Stored data:
-*-*-
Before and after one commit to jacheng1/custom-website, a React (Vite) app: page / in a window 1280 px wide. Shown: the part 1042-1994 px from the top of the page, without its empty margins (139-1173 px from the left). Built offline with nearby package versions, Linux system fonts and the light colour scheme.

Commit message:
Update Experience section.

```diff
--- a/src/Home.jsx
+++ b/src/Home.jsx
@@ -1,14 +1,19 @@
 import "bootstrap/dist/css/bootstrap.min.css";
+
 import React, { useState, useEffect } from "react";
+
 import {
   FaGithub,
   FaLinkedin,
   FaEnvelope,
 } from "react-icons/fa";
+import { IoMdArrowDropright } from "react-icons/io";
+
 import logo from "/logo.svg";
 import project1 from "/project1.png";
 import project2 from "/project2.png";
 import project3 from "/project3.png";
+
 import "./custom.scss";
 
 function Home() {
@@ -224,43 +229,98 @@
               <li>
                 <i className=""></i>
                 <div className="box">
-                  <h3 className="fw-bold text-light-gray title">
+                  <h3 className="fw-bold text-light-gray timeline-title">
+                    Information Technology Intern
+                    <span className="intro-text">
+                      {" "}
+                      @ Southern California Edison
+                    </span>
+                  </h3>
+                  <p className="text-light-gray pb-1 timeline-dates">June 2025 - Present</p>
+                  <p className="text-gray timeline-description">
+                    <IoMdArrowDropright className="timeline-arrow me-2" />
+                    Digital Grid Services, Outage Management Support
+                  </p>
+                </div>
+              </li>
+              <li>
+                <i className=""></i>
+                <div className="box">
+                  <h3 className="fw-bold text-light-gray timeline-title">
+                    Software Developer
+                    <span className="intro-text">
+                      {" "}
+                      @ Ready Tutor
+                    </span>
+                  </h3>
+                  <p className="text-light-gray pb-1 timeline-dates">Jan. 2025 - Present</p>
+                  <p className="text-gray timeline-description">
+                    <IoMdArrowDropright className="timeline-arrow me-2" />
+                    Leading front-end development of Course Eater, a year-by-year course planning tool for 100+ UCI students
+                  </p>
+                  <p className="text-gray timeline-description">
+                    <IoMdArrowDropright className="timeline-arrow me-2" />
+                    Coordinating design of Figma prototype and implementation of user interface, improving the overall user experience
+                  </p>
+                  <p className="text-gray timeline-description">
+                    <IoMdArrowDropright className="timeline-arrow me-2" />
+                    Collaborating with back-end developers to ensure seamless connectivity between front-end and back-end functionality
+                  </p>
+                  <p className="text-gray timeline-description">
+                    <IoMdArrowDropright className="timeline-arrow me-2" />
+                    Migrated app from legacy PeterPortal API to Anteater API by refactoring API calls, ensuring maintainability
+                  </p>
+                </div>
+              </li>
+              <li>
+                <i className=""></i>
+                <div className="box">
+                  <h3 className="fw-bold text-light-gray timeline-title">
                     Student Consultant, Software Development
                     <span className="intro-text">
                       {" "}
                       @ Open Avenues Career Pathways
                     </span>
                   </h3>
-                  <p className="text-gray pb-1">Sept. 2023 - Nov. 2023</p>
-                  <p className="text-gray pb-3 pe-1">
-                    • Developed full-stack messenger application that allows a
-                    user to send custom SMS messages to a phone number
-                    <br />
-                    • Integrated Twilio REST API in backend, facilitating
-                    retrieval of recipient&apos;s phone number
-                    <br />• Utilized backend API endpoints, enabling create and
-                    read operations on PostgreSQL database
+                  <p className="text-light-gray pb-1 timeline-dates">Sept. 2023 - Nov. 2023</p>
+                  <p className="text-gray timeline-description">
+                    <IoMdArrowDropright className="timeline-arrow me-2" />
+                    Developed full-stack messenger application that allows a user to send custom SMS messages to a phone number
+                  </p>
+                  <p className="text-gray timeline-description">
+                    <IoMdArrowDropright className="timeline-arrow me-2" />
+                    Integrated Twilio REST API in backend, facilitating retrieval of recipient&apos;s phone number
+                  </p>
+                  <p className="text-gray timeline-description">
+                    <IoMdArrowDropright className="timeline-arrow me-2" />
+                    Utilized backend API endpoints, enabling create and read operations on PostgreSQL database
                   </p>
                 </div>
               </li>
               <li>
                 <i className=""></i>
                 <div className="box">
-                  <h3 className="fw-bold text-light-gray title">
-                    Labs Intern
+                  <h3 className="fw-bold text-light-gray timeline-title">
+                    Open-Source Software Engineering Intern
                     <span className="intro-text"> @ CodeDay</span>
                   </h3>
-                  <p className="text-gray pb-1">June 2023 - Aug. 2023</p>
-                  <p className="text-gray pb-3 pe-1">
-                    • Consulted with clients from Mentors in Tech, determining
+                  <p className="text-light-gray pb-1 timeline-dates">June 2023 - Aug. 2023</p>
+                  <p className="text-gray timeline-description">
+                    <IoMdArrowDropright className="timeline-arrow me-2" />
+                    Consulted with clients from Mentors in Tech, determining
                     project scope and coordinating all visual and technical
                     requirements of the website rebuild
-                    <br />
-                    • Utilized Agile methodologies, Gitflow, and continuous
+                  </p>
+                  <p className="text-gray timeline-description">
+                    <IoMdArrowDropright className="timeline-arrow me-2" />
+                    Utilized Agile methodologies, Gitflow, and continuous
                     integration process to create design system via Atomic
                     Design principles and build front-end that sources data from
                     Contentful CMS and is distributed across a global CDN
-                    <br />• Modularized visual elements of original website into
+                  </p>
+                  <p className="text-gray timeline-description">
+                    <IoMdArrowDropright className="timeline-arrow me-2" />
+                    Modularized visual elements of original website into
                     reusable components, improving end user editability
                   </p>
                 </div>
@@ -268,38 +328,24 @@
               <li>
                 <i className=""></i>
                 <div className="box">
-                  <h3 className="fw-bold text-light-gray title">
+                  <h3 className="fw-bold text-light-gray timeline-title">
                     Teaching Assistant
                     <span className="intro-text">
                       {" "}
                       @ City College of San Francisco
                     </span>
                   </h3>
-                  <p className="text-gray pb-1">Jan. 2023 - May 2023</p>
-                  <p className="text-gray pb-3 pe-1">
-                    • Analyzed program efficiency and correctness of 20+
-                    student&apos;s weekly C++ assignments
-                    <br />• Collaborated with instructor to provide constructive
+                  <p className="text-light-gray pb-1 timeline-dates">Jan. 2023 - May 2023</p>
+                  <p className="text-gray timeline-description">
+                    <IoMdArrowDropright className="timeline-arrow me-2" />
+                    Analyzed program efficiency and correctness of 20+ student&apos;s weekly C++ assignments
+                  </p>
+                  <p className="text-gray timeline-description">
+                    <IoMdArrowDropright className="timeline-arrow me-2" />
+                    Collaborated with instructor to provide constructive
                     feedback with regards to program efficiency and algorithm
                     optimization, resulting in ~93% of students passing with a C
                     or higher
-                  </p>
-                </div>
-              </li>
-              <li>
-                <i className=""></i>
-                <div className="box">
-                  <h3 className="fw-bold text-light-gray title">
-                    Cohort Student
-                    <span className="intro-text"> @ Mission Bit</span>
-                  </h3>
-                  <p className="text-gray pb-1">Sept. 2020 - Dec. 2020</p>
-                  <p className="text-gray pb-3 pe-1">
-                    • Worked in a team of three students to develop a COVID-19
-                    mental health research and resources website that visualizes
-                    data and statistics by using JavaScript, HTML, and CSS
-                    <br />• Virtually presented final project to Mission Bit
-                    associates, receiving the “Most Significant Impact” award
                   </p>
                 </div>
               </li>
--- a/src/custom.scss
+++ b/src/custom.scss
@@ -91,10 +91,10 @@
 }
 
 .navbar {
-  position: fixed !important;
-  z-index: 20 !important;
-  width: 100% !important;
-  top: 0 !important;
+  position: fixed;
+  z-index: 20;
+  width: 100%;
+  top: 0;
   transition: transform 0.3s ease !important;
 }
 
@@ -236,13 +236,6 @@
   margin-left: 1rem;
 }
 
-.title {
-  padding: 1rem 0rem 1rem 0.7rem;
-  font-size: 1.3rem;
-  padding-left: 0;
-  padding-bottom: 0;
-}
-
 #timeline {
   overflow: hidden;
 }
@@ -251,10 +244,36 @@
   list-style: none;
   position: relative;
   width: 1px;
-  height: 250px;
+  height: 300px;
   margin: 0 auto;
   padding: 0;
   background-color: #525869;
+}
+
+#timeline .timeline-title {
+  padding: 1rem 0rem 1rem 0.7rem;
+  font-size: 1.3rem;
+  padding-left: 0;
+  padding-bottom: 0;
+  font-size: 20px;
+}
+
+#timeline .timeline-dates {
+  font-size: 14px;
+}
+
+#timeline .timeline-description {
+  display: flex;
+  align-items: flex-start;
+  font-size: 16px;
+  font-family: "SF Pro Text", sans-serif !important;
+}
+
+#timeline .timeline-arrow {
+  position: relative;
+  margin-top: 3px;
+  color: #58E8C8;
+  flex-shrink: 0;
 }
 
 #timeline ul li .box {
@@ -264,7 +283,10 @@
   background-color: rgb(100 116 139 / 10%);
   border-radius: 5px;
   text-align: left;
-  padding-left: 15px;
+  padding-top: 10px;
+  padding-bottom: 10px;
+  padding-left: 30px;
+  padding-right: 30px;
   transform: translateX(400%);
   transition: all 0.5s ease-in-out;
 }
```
-*-*-
Only the number is wanted: how many lines in the preceding entries hold the string "transform"?

» Result of this task
2